What this task involves:
Write only the number of lines in the entries below that contain the word "code".
════════
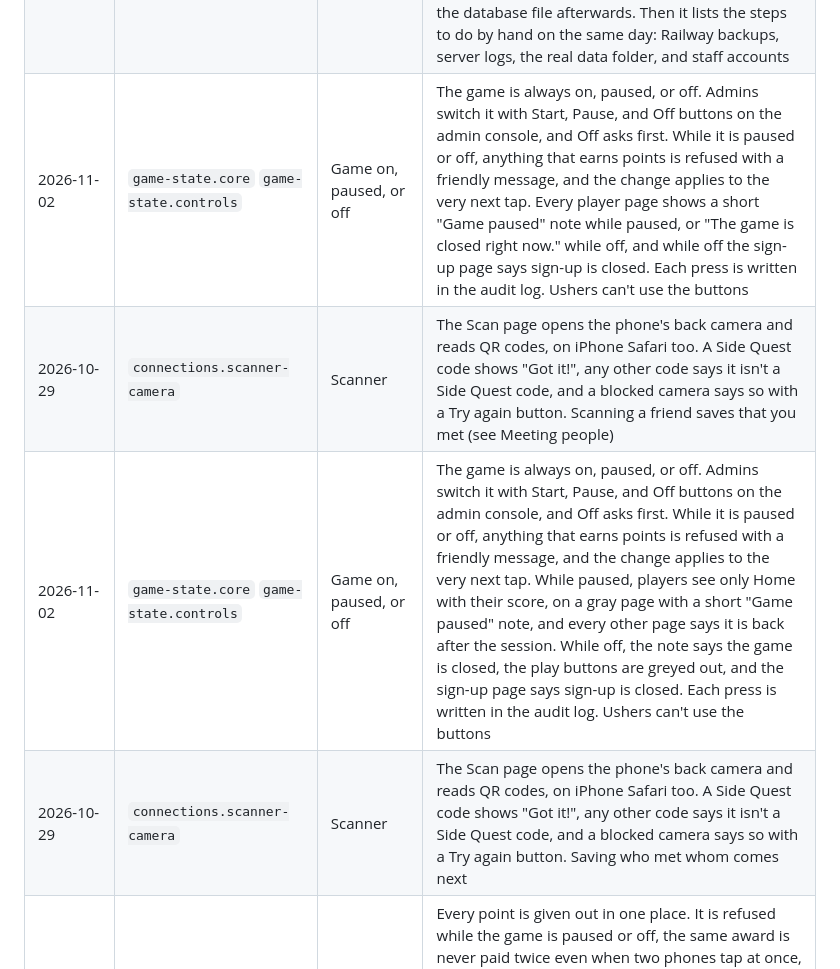
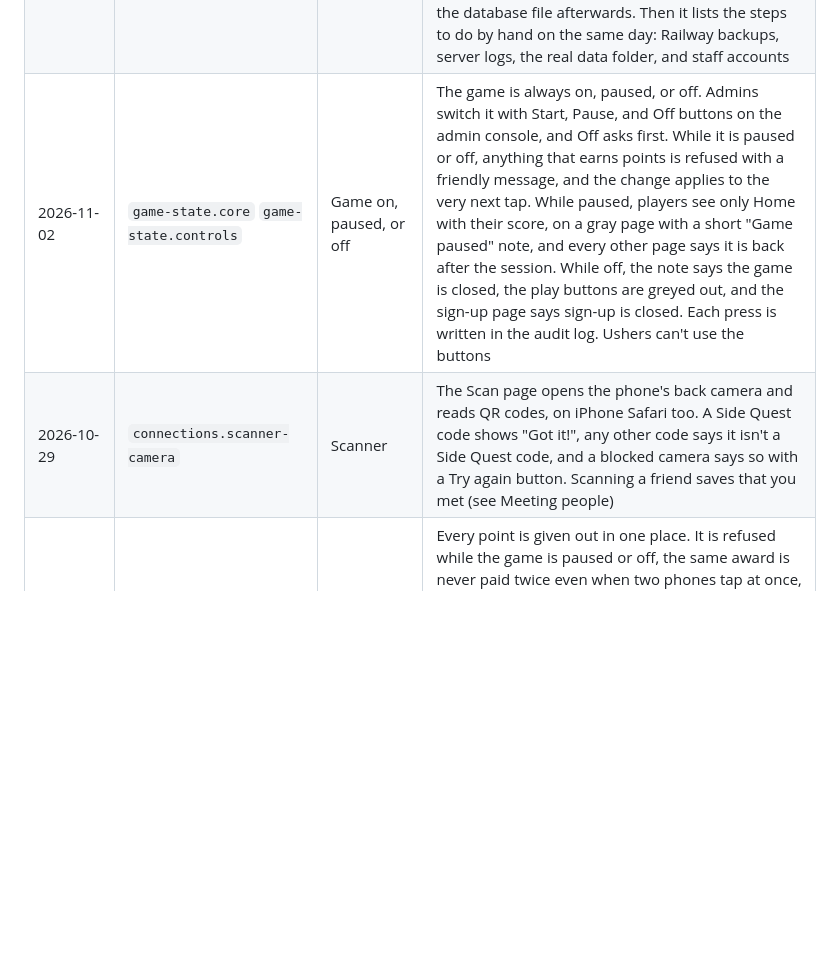
Before and after one commit to jonathango98/nextgen27-sidequest, a Markdown page: README.md, the part around the change. GitHub-like rendering; blank space fills up the shorter version.

Commit message:
chore: keep main's status rows after rebasing on #72
Co-Authored-By: Claude Opus 5.5 <noreply@anthropic.com>

```diff
--- a/README.md
+++ b/README.md
@@ -45,10 +45,8 @@ What the app can do today, grouped by area, in plain words for anyone to read. W
 | 2026-11-03 | `connections.table` `connections.meet` | Meeting people | Scanning a friend's My Code saves that you met. Your phone shows their first name, church, and an icebreaker question, and within a few seconds their My Code shows a note with the very same question, without a tap. The same two people are only ever saved once, whoever scans whom, and scanning yourself, an old code, or someone you already met is refused with a clear message, as is any scan while the game is paused or off. Only the two of you can open your icebreaker. The game also remembers which new churches each player has met, so the new church bonus pays once. Typing answers and connection points come next |
 | 2026-10-28 | `points.audit-log` | Audit log | The game has a notebook of important actions, saying who did what, to which record, why, and when. Once written, an entry can't be changed or erased, and it never holds PINs or names. Point awards and admin tools will write to it as they are built |
 | 2026-10-29 | `ready.retention` | Protecting players after the event | A cleanup command deletes every player's personal data once the keep-until date has passed. That date is a set number of days after the event ends, and both live in the game settings file. Before that date it refuses and removes nothing. It shows what it would remove first, and only deletes when confirmed. Deleted data can't be recovered from the database file afterwards. Then it lists the steps to do by hand on the same day: Railway backups, server logs, the real data folder, and staff accounts |
-| 2026-11-02 | `game-state.core` `game-state.controls` | Game on, paused, or off | The game is always on, paused, or off. Admins switch it with Start, Pause, and Off buttons on the admin console, and Off asks first. While it is paused or off, anything that earns points is refused with a friendly message, and the change applies to the very next tap. Every player page shows a short "Game paused" note while paused, or "The game is closed right now." while off, and while off the sign-up page says sign-up is closed. Each press is written in the audit log. Ushers can't use the buttons |
+| 2026-11-02 | `game-state.core` `game-state.controls` | Game on, paused, or off | The game is always on, paused, or off. Admins switch it with Start, Pause, and Off buttons on the admin console, and Off asks first. While it is paused or off, anything that earns points is refused with a friendly message, and the change applies to the very next tap. While paused, players see only Home with their score, on a gray page with a short "Game paused" note, and every other page says it is back after the session. While off, the note says the game is closed, the play buttons are greyed out, and the sign-up page says sign-up is closed. Each press is written in the audit log. Ushers can't use the buttons |
 | 2026-10-29 | `connections.scanner-camera` | Scanner | The Scan page opens the phone's back camera and reads QR codes, on iPhone Safari too. A Side Quest code shows "Got it!", any other code says it isn't a Side Quest code, and a blocked camera says so with a Try again button. Scanning a friend saves that you met (see Meeting people) |
-| 2026-11-02 | `game-state.core` `game-state.controls` | Game on, paused, or off | The game is always on, paused, or off. Admins switch it with Start, Pause, and Off buttons on the admin console, and Off asks first. While it is paused or off, anything that earns points is refused with a friendly message, and the change applies to the very next tap. While paused, players see only Home with their score, on a gray page with a short "Game paused" note, and every other page says it is back after the session. While off, the note says the game is closed, the play buttons are greyed out, and the sign-up page says sign-up is closed. Each press is written in the audit log. Ushers can't use the buttons |
-| 2026-10-29 | `connections.scanner-camera` | Scanner | The Scan page opens the phone's back camera and reads QR codes, on iPhone Safari too. A Side Quest code shows "Got it!", any other code says it isn't a Side Quest code, and a blocked camera says so with a Try again button. Saving who met whom comes next |
 | 2026-11-01 | `points.ledger` `points.score` | Points | Every point is given out in one place. It is refused while the game is paused or off, the same award is never paid twice even when two phones tap at once, and each award is noted in the audit log. A score is always the total of what was given. New players get their joining points once, even while the game is paused, and Home shows their real score. While the game is off, sign-up is closed. Other quests start paying points as their pieces are built |
 | 2026-11-01 | `staff.accounts` `staff.login` | Staff accounts | Ushers and admins each have their own account, with a password stored so nobody can read it. A setup command makes the very first admin. Staff log in at the staff login page and land on their console: ushers on the usher console, admins on the admin console, and admins can open the usher console too. An usher who opens an admin page is told it is for admins only, a staff page opened while logged out asks to log in, and a staff login ends after 24 hours. Log out works for staff too. The real usher and admin tools come next |
 | 2026-11-02 | `usher.console` | Usher console | Ushers can find the player they are helping by scanning their My Code, or by typing their name if the player's phone is dead. They see only the first name, last initial, and church. An old or fake code is refused, and a player can't open the usher page. Finding someone saves nothing yet: recording booth visits and blind boxes comes next |
```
════════
Answer space:
4